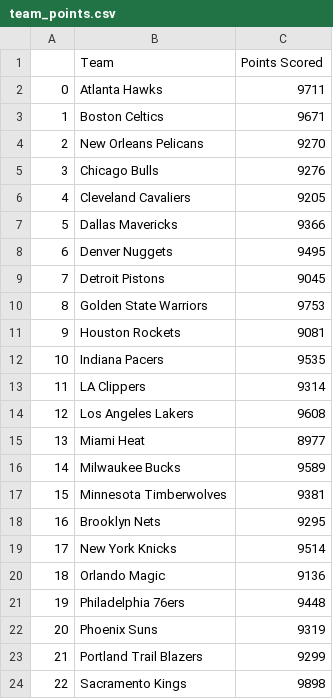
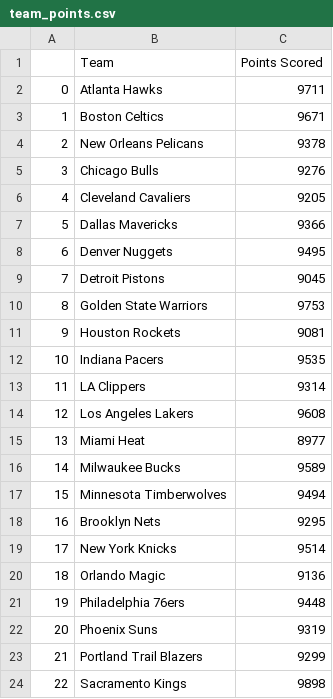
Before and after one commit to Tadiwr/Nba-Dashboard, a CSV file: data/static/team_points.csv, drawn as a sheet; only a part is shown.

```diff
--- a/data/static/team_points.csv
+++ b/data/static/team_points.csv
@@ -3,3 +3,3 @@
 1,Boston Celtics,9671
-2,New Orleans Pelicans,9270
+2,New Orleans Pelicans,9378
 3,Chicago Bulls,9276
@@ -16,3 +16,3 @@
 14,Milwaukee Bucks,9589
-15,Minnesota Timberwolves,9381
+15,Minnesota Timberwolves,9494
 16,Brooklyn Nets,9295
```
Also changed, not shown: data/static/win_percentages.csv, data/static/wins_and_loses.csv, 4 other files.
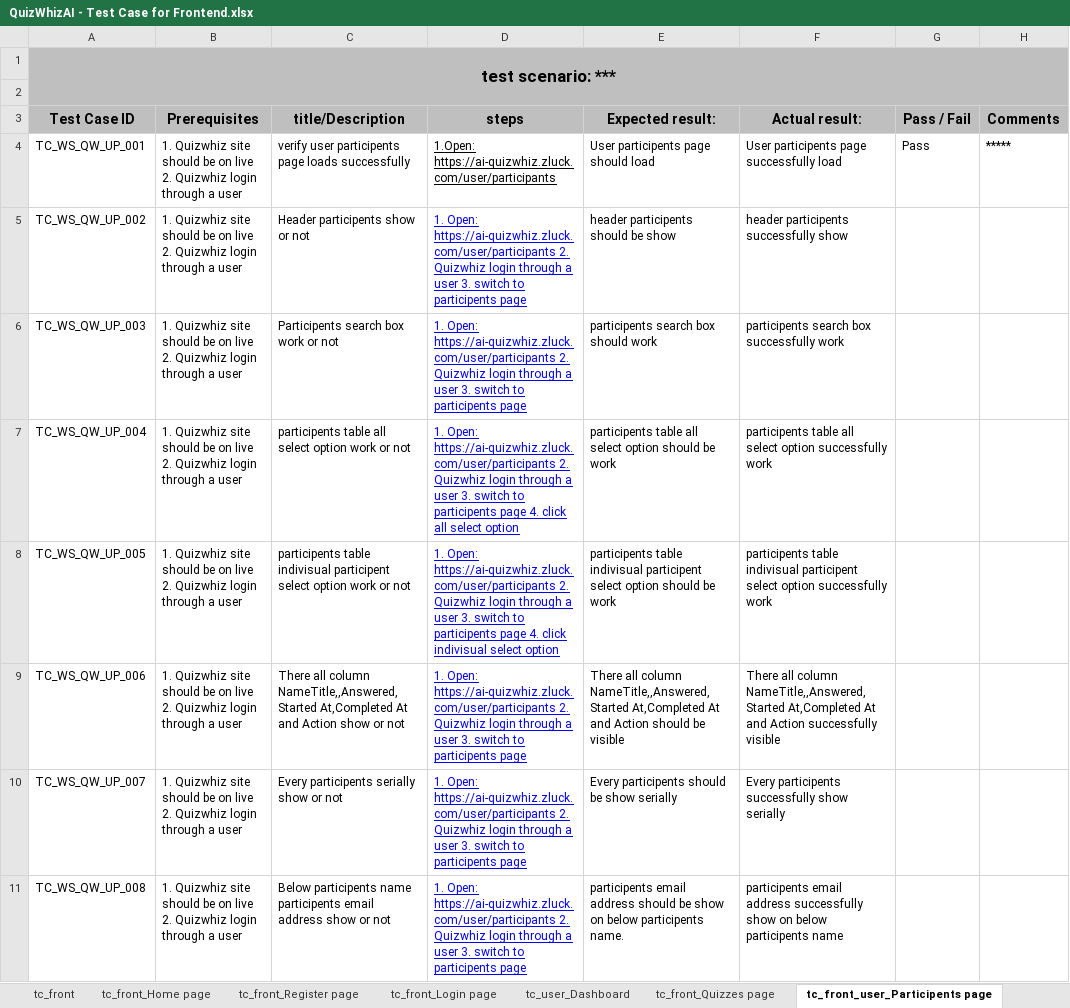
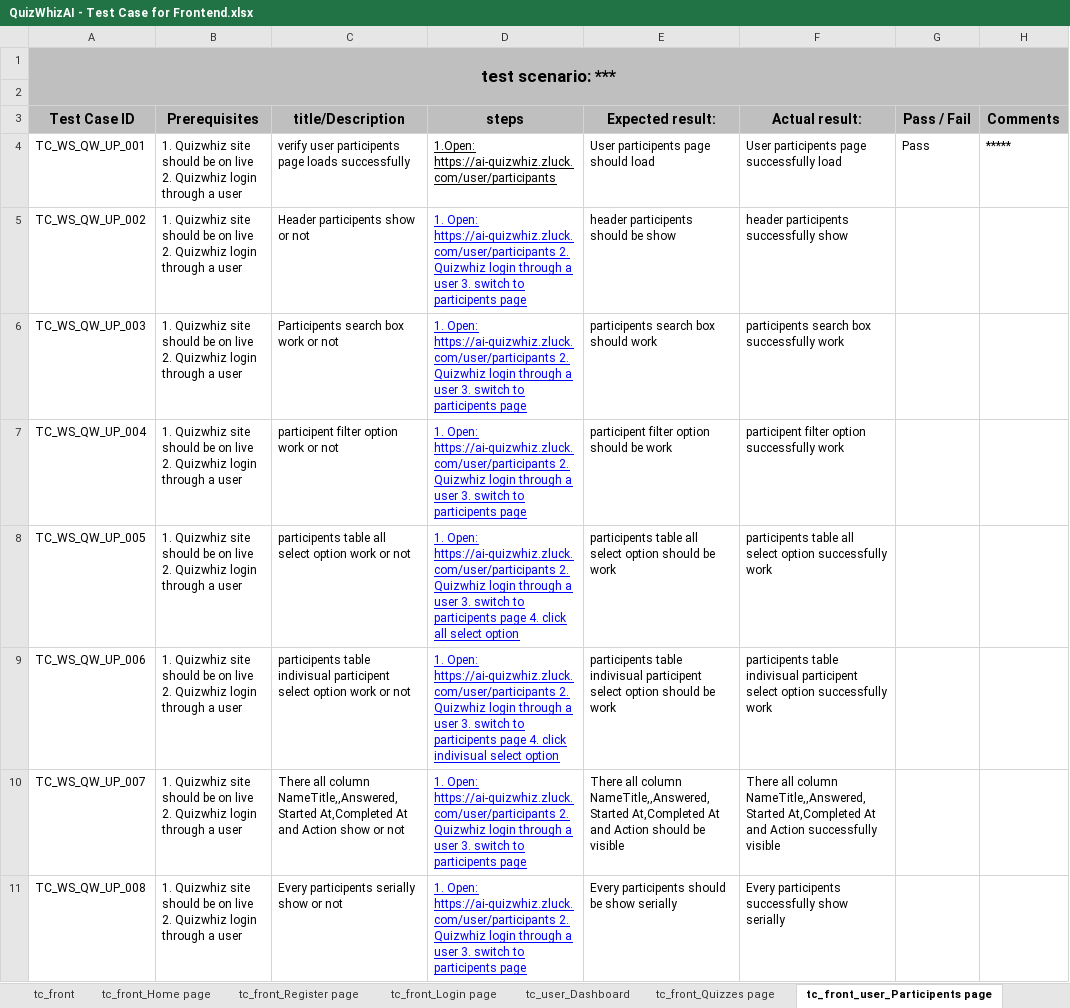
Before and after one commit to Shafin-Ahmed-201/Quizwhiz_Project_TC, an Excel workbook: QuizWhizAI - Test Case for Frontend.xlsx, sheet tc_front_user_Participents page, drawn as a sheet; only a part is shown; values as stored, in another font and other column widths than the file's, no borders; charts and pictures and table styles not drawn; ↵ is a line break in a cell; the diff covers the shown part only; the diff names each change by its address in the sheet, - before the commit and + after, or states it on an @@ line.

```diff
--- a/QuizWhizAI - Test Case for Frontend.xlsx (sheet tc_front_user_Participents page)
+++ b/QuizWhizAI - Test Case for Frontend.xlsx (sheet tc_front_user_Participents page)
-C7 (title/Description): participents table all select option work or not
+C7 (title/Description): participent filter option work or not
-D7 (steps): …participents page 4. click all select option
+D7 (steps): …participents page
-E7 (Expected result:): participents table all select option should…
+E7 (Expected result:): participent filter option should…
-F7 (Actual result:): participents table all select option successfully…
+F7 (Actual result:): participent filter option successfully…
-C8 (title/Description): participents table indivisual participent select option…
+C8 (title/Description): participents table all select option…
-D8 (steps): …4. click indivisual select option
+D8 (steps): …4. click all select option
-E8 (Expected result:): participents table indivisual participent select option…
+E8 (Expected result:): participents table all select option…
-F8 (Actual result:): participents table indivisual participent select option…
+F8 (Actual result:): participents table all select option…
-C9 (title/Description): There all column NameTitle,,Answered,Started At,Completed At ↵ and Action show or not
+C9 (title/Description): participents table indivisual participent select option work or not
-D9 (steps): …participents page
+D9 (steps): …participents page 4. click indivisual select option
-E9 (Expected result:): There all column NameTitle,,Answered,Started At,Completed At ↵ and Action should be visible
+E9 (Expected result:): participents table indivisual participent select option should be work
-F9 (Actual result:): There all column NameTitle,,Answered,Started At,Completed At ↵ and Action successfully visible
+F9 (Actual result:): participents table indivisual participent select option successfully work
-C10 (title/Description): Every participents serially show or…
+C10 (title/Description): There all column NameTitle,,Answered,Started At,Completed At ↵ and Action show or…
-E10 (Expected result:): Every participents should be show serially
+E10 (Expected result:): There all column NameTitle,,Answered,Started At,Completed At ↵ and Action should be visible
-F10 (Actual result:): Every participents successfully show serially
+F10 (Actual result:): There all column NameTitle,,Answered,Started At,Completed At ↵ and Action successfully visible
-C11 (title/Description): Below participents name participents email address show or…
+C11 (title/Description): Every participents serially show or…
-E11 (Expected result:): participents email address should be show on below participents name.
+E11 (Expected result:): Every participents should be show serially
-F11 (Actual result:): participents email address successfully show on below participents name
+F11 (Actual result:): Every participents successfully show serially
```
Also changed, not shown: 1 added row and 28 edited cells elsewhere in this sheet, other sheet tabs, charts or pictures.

Exercise goal: Copy the records exactly. Skip the pictures.

Response:
Before and after one commit to Tadiwr/Nba-Dashboard, a CSV file: data/static/team_points.csv, drawn as a sheet; only a part is shown.

```diff
--- a/data/static/team_points.csv
+++ b/data/static/team_points.csv
@@ -3,3 +3,3 @@
 1,Boston Celtics,9671
-2,New Orleans Pelicans,9270
+2,New Orleans Pelicans,9378
 3,Chicago Bulls,9276
@@ -16,3 +16,3 @@
 14,Milwaukee Bucks,9589
-15,Minnesota Timberwolves,9381
+15,Minnesota Timberwolves,9494
 16,Brooklyn Nets,9295
```
Also changed, not shown: data/static/win_percentages.csv, data/static/wins_and_loses.csv, 4 other files.
Before and after one commit to Shafin-Ahmed-201/Quizwhiz_Project_TC, an Excel workbook: QuizWhizAI - Test Case for Frontend.xlsx, sheet tc_front_user_Participents page, drawn as a sheet; only a part is shown; values as stored, in another font and other column widths than the file's, no borders; charts and pictures and table styles not drawn; ↵ is a line break in a cell; the diff covers the shown part only; the diff names each change by its address in the sheet, - before the commit and + after, or states it on an @@ line.

```diff
--- a/QuizWhizAI - Test Case for Frontend.xlsx (sheet tc_front_user_Participents page)
+++ b/QuizWhizAI - Test Case for Frontend.xlsx (sheet tc_front_user_Participents page)
-C7 (title/Description): participents table all select option work or not
+C7 (title/Description): participent filter option work or not
-D7 (steps): …participents page 4. click all select option
+D7 (steps): …participents page
-E7 (Expected result:): participents table all select option should…
+E7 (Expected result:): participent filter option should…
-F7 (Actual result:): participents table all select option successfully…
+F7 (Actual result:): participent filter option successfully…
-C8 (title/Description): participents table indivisual participent select option…
+C8 (title/Description): participents table all select option…
-D8 (steps): …4. click indivisual select option
+D8 (steps): …4. click all select option
-E8 (Expected result:): participents table indivisual participent select option…
+E8 (Expected result:): participents table all select option…
-F8 (Actual result:): participents table indivisual participent select option…
+F8 (Actual result:): participents table all select option…
-C9 (title/Description): There all column NameTitle,,Answered,Started At,Completed At ↵ and Action show or not
+C9 (title/Description): participents table indivisual participent select option work or not
-D9 (steps): …participents page
+D9 (steps): …participents page 4. click indivisual select option
-E9 (Expected result:): There all column NameTitle,,Answered,Started At,Completed At ↵ and Action should be visible
+E9 (Expected result:): participents table indivisual participent select option should be work
-F9 (Actual result:): There all column NameTitle,,Answered,Started At,Completed At ↵ and Action successfully visible
+F9 (Actual result:): participents table indivisual participent select option successfully work
-C10 (title/Description): Every participents serially show or…
+C10 (title/Description): There all column NameTitle,,Answered,Started At,Completed At ↵ and Action show or…
-E10 (Expected result:): Every participents should be show serially
+E10 (Expected result:): There all column NameTitle,,Answered,Started At,Completed At ↵ and Action should be visible
-F10 (Actual result:): Every participents successfully show serially
+F10 (Actual result:): There all column NameTitle,,Answered,Started At,Completed At ↵ and Action successfully visible
-C11 (title/Description): Below participents name participents email address show or…
+C11 (title/Description): Every participents serially show or…
-E11 (Expected result:): participents email address should be show on below participents name.
+E11 (Expected result:): Every participents should be show serially
-F11 (Actual result:): participents email address successfully show on below participents name
+F11 (Actual result:): Every participents successfully show serially
```
Also changed, not shown: 1 added row and 28 edited cells elsewhere in this sheet, other sheet tabs, charts or pictures.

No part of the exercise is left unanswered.